Persons Found Drunk and Disorderly

Persons Found Drunk and Disorderly

This charge is generally laid in situations where a person is found to be drunk and disorderly in a public place.
Drunk and Disorderly
The offence of Persons Found Drunk and Disorderly is a summary offence heard in the Magistrates’ Court.
What is the legal definition of Persons Found Drunk and Disorderly?
The Summary Offences Act defines ‘public place’ as –

A public road, street, passage, footpath or alley,
Any park, garden, reserve or other place of public recreation or resort,
Railway station platform or carriage,
Any wharf pier or jetty,
Any passenger ship,
Any public vehicle for hire,
Any church,
Government school,
Any public hall or theatre,
Any market,
Any auction room,
Any licensed premises, or
Any public sporting field.

The legislation for this offence can be found on section 14 of Summary Offences Act 1966.

Examples of Persons Found Drunk and Disorderly
  • A person found drunk in the city
  • A person found drunk in the MCG
  • A person found drunk in a shopping centre
Elements of the offence
In essence to prove this charge the Police must show that the accused was drunk and whilst drunk behaved in a disorderly manner in a public place.

“Can the Police prove you were drunk?”

Defences to this could be duress, a factual dispute, the concept of beyond reasonable doubt, honest and reasonable mistake of belief, wrongful identification, lack of intent, or mental impairment.

You should call us to discuss your case with one of our experienced lawyers.
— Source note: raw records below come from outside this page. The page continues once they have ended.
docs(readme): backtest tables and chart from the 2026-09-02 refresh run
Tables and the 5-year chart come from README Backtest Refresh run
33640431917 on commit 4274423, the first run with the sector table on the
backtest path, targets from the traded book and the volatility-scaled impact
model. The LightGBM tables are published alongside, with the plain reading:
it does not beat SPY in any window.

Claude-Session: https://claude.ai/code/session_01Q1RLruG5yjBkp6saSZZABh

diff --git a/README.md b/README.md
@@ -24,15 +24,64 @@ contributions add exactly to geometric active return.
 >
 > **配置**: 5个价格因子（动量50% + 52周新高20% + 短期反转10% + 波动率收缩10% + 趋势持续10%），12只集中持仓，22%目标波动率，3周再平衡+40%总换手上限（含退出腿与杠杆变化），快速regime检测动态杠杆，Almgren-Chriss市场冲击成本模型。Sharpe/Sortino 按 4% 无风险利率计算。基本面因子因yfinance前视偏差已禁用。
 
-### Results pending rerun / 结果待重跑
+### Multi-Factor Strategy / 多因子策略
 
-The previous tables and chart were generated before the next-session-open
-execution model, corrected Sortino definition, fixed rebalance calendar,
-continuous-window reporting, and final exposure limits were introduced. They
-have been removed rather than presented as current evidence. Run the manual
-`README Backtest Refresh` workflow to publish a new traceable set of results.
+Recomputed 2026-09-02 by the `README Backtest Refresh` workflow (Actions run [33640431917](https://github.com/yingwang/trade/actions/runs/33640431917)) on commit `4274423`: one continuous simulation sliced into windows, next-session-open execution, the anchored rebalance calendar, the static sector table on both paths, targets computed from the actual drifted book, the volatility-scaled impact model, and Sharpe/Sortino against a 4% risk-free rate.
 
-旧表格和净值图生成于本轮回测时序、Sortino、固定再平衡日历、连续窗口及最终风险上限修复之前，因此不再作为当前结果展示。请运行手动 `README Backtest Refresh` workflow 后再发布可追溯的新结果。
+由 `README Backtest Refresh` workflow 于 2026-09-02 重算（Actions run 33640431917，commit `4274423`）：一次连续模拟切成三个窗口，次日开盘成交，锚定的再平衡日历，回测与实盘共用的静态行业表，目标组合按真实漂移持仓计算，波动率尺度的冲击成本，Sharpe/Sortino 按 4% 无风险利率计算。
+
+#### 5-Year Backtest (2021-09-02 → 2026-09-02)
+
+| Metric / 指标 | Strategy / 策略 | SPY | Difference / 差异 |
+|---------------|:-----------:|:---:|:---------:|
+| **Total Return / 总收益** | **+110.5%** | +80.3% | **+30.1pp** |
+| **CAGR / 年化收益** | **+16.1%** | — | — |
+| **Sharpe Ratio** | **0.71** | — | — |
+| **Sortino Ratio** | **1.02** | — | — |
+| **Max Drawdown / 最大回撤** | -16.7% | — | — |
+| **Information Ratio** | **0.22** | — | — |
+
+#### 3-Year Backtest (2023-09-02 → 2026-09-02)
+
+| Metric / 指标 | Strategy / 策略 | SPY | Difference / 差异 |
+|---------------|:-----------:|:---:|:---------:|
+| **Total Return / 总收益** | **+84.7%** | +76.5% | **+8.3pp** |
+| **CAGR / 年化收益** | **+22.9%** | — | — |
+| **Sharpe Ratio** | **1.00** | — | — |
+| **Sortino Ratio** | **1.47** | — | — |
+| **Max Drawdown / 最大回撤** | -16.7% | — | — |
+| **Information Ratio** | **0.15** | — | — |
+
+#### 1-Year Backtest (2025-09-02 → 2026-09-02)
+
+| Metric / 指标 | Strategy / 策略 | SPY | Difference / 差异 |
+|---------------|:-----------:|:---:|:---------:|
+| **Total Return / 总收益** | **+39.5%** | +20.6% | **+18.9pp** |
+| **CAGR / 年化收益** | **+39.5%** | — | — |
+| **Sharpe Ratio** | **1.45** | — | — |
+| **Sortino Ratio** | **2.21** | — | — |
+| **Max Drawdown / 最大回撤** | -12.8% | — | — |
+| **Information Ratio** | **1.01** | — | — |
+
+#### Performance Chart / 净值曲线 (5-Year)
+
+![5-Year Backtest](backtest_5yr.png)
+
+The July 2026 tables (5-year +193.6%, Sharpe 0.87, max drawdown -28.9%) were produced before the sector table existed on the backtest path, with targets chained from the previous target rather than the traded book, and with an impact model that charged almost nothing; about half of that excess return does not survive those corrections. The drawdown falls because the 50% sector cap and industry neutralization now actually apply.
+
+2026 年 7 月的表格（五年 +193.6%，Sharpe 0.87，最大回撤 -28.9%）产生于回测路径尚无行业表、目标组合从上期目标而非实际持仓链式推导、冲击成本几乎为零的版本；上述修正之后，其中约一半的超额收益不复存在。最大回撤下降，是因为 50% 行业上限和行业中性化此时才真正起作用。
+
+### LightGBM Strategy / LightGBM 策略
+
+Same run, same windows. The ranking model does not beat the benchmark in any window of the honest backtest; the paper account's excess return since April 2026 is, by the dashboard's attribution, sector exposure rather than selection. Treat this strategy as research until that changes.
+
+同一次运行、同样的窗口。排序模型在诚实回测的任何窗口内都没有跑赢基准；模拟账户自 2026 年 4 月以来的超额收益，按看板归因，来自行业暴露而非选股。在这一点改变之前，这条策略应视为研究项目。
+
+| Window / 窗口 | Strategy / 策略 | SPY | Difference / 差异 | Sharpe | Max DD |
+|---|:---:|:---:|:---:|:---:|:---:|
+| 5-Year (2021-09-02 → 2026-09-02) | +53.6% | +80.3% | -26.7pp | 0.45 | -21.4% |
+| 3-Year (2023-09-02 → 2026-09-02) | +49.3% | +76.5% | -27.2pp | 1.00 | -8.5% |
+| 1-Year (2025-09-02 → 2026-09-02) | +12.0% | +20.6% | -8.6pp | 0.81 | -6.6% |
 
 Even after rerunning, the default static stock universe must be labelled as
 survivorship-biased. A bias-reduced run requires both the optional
Deciding on whether to plead guilty or not has important implications for you and should be made after proper discussions with a criminal lawyer.

Questions in cases like this
  • Were you in a public place?
  • Were you drunk?

There is a maximum penalty of 20 penalty units or 3 days imprisonment for anyone found guilty of Persons Found Drunk and Disorderly (s14 of the Summary Offences Act 1966) as a first offence, and 20 penalty units or 1 month imprisonment for a second or subsequent offence.

Sentencing in the Magistrates’ Courts
From 1 July 2013 to 30 June 2016, there were 704 cases (742 charges) of Persons Found Drunk and Disorderly that were heard in the Victoria’s Magistrates’ Courts. Majority of these cases resulted in financial penalties (34.4%) but there were also many others that received other forms of sentencing: Community Correction Order (23.3%), adjourned undertaking/discharge/dismissal (23.0%), imprisonment (16.5%), wholly suspended sentence (1.9%), partially suspended sentence (0.6%), and Youth Justice Centre Order (0.4%).

The highest amount of aggregate fine imposed was between $3,000 and $4,000 but this was also the least frequently imposed at 0.9% of those who were fined. The majority received a fine somewhere between $500 and $1,000 (41.5% for aggregate) and less than $500 (6.8% for non-aggregate).1

Please note that suspended sentences were abolished in Victoria for all offences committed on or after 1 September 2014.2

[1] SAC Statistics – Summary Offences Act 1966 (Vic) : s 14 – persons found drunk and disorderly < >
[2] Suspended Sentence | The Sentencing Advisory Council < >